If we were meant to be biological partners, shouldn't it be easy to work as a team?Today's divorce rate is high. But while the divorce rate has been gradually increasing with each passing decade, making marriage work has never been easy. Somewhere in the beginning of my marriage, my mentor told me unequivocally: "Marriage is not for the feeble and weak-kneed." It takes a lot of focus and resolution to get along.

But why should it be so hard? If G‑d created men and women as a match then shouldn't marriage be a smooth and natural transition? If we were meant to be biological partners, shouldn't it be easy to work as a team?

Five hundred years ago, a Talmudic scholar and Jewish mystic addressed this very question. His name was Judah Lowe, better known simply as the Maharal. Born in 1520, he served as the rabbi of Prague for most of his life.

What would a 16th century rabbi understand about a modern marriage, one based upon equality and individualism? More than we'd think. In his fascinating commentary to the Torah, the Maharal picks up and examines an unusual phrase in the beginning of Genesis (2:18): "It is not good that man is alone; I shall make him a helpmate opposite him."

After creating man, G‑d decides that it's time to create a woman, and before doing so He expresses the dynamic of their relationship: "a helpmate opposite him." This description is a classic oxymoron; a "helpmate" implies assistance, while "opposite him" implies resistance.

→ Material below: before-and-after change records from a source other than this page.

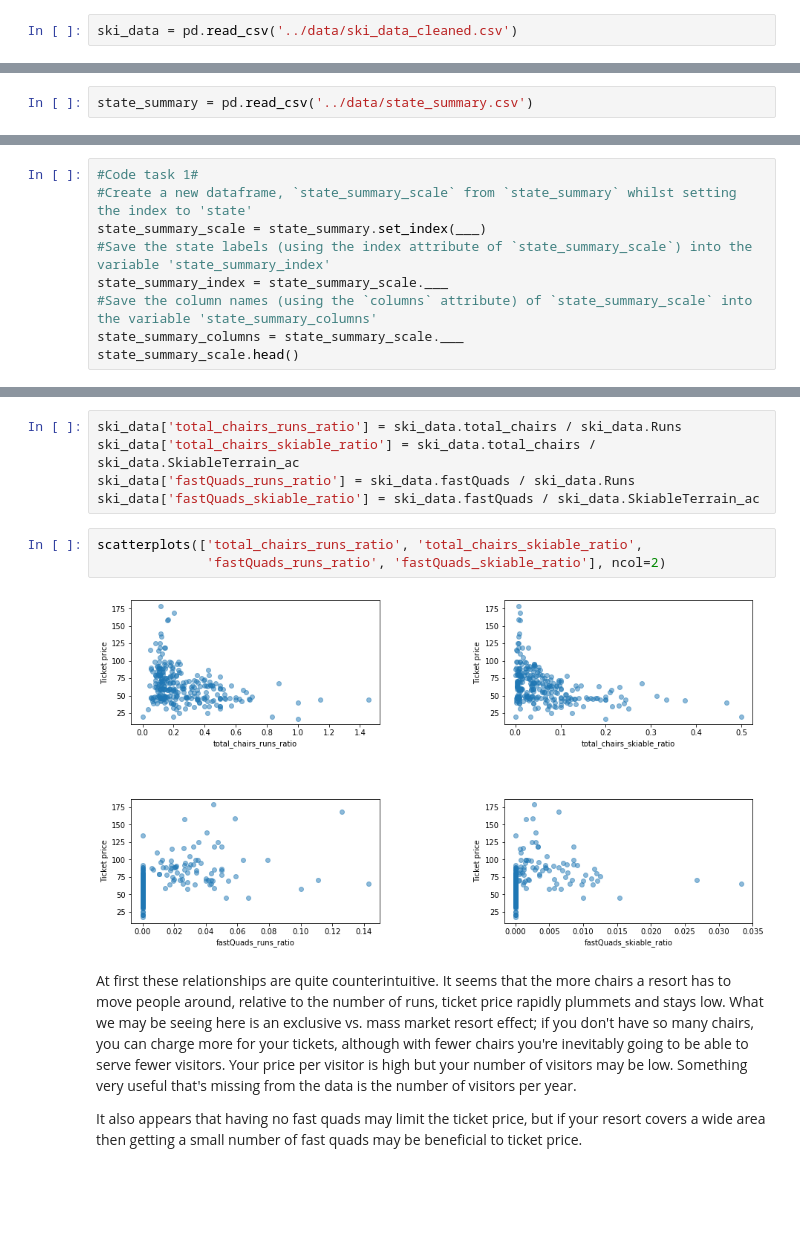
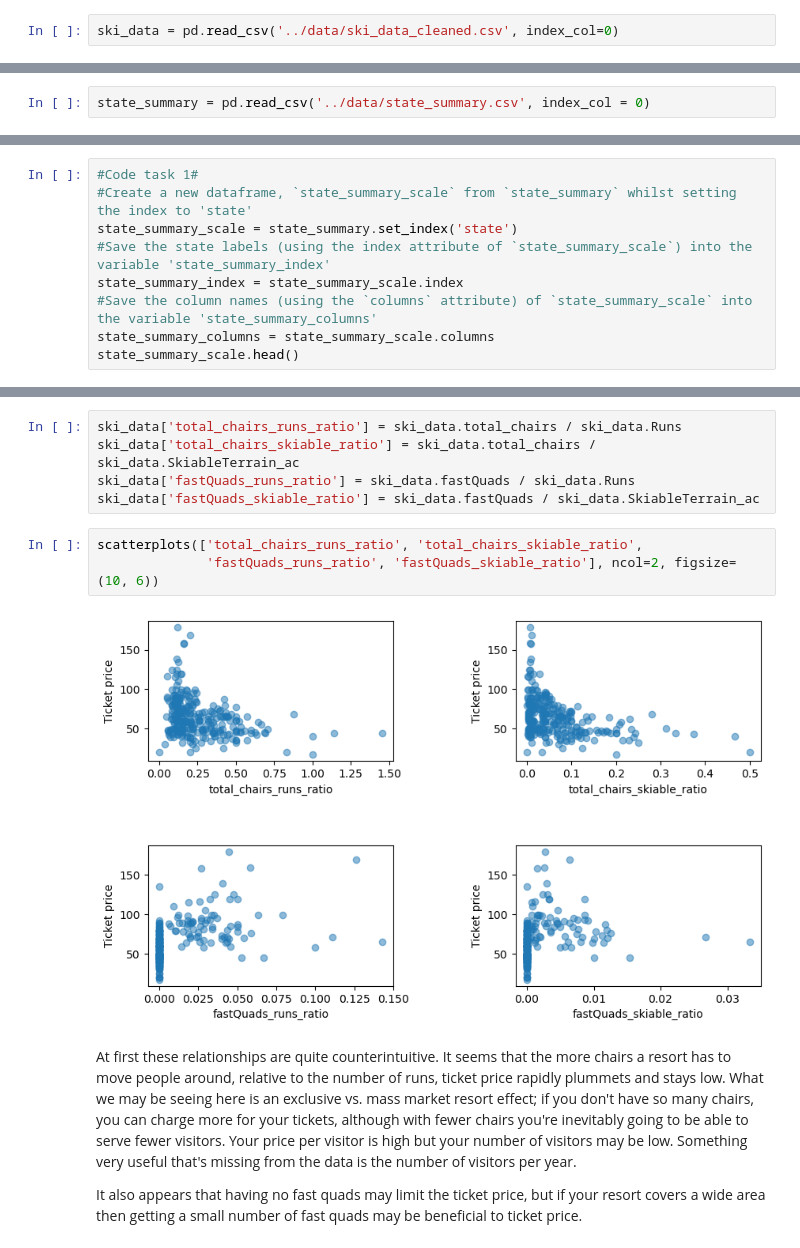
Before and after one commit to NBPub/DataScienceGuidedCapstone, a Jupyter notebook: Notebooks/03_exploratory_data_analysis.ipynb, the cells around one changed output, grey strips where cells are left out. Drawn from its saved outputs; the diff is of its cells as text; blank space fills up the shorter version.

```diff
--- a/Notebooks/03_exploratory_data_analysis.ipynb
+++ b/Notebooks/03_exploratory_data_analysis.ipynb
@@ -55,7 +55,7 @@ from sklearn.preprocessing import scale
 # %% [markdown]
 ### 3.4.1 Ski data<a id='3.4.1_Ski_data'></a>
 # %%
-ski_data = pd.read_csv('../data/ski_data_cleaned.csv')
+ski_data = pd.read_csv('../data/ski_data_cleaned.csv', index_col=0)
 # %%
 ski_data.info()
 # %% [output]
@@ -89,7 +89,7 @@ ski_data.head()
 # %% [markdown]
 ### 3.4.2 State-wide summary data<a id='3.4.2_State-wide_summary_data'></a>
 # %%
-state_summary = pd.read_csv('../data/state_summary.csv')
+state_summary = pd.read_csv('../data/state_summary.csv', index_col = 0)
 # %%
 state_summary.info()
 # %% [output]
@@ -290,9 +314,9 @@ You only want numeric data here, although you don't want to lose track of the st
 # %%
 #Code task 1#
 #Create a new dataframe, `state_summary_scale` from `state_summary` whilst setting the index to 'state'
-state_summary_scale = state_summary.set_index(___)
+state_summary_scale = state_summary.set_index('state')
 #Save the state labels (using the index attribute of `state_summary_scale`) into the variable 'state_summary_index'
-state_summary_index = state_summary_scale.___
+state_summary_index = state_summary_scale.index
 #Save the column names (using the `columns` attribute) of `state_summary_scale` into the variable 'state_summary_columns'
-state_summary_columns = state_summary_scale.___
+state_summary_columns = state_summary_scale.columns
 state_summary_scale.head()
@@ -738,9 +963,9 @@ ski_data['fastQuads_runs_ratio'] = ski_data.fastQuads / ski_data.Runs
 ski_data['fastQuads_skiable_ratio'] = ski_data.fastQuads / ski_data.SkiableTerrain_ac
 # %%
 scatterplots(['total_chairs_runs_ratio', 'total_chairs_skiable_ratio',
-              'fastQuads_runs_ratio', 'fastQuads_skiable_ratio'], ncol=2)
+              'fastQuads_runs_ratio', 'fastQuads_skiable_ratio'], ncol=2, figsize=(10, 6))
 # %% [output]
-[figure, old version]
+[figure, new version]
 # %% [markdown]
 At first these relationships are quite counterintuitive. It seems that the more chairs a resort has to move people around, relative to the number of runs, ticket price rapidly plummets and stays low. What we may be seeing here is an exclusive vs. mass market resort effect; if you don't have so many chairs, you can charge more for your tickets, although with fewer chairs you're inevitably going to be able to serve fewer visitors. Your price per visitor is high but your number of visitors may be low. Something very useful that's missing from the data is the number of visitors per year.
 
```
Also changed, not shown: parts of 44 cells of this notebook, 6 other files.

The Maharal sees in these words a very telling instruction about the intent of marriage. A person, he writes, can be a helpmate to his parents, for example, but shouldn't ever stand to oppose them. "But a woman," he continues, "who is of equal value and importance to a man, will help him and oppose him."

Perhaps she can help him by opposing and challenging his viewpoint at times. Disagreements in marriage can be a real exercise in humility and maturity and force us to transcend our subjectivity. If we embrace the discomfort of the dispute we can come out with a lot more than a wounded ego.

We grow when our opinions are challengedThe Talmud tells us about two great sages, Rabbi Yochanan and Reish Lakish. They were close friends and study partners (brothers-in-law, too). When Reish Lakish died, Rabbi Yochanan mourned him so deeply that he was unable to be consoled. Without his study partner he could not go on with life. Rabbi Yochanan's students begged him to return to the study hall and study with them. Rabbi Yochanan agreed and his students were relieved. But Rabbi Yochanan was not consoled; he cried out loud saying, "Alas! When I laid out my initial proposition you showed me numerous supporting proofs for my argument—but when I learned with Reish Lakish he would bring the same amount of arguments to disprove the validity of my argument."

We grow when our opinions are challenged.

And then the Maharal brings a second understanding of the words:

A woman's power, he says, is the direct opposite of a man's. When two opposing powers join into one force, an entirely new force emerges, one that has much more intensity than either one individually. If peace and unity prevail between the male and female energy, then the two are indeed very lucky.

It's not only about tolerance and humility, it's about utilizing differences to create a powerful team. In my mind I see it as the weight and thrust dynamic used to launch a rocket. The tug-of-war of forces propels the rocket out of its native atmosphere and into a whole new orbit.

So maybe it's okay to be opposite, and even to challenge one another. After all, woman was created as the helpmate opposite him.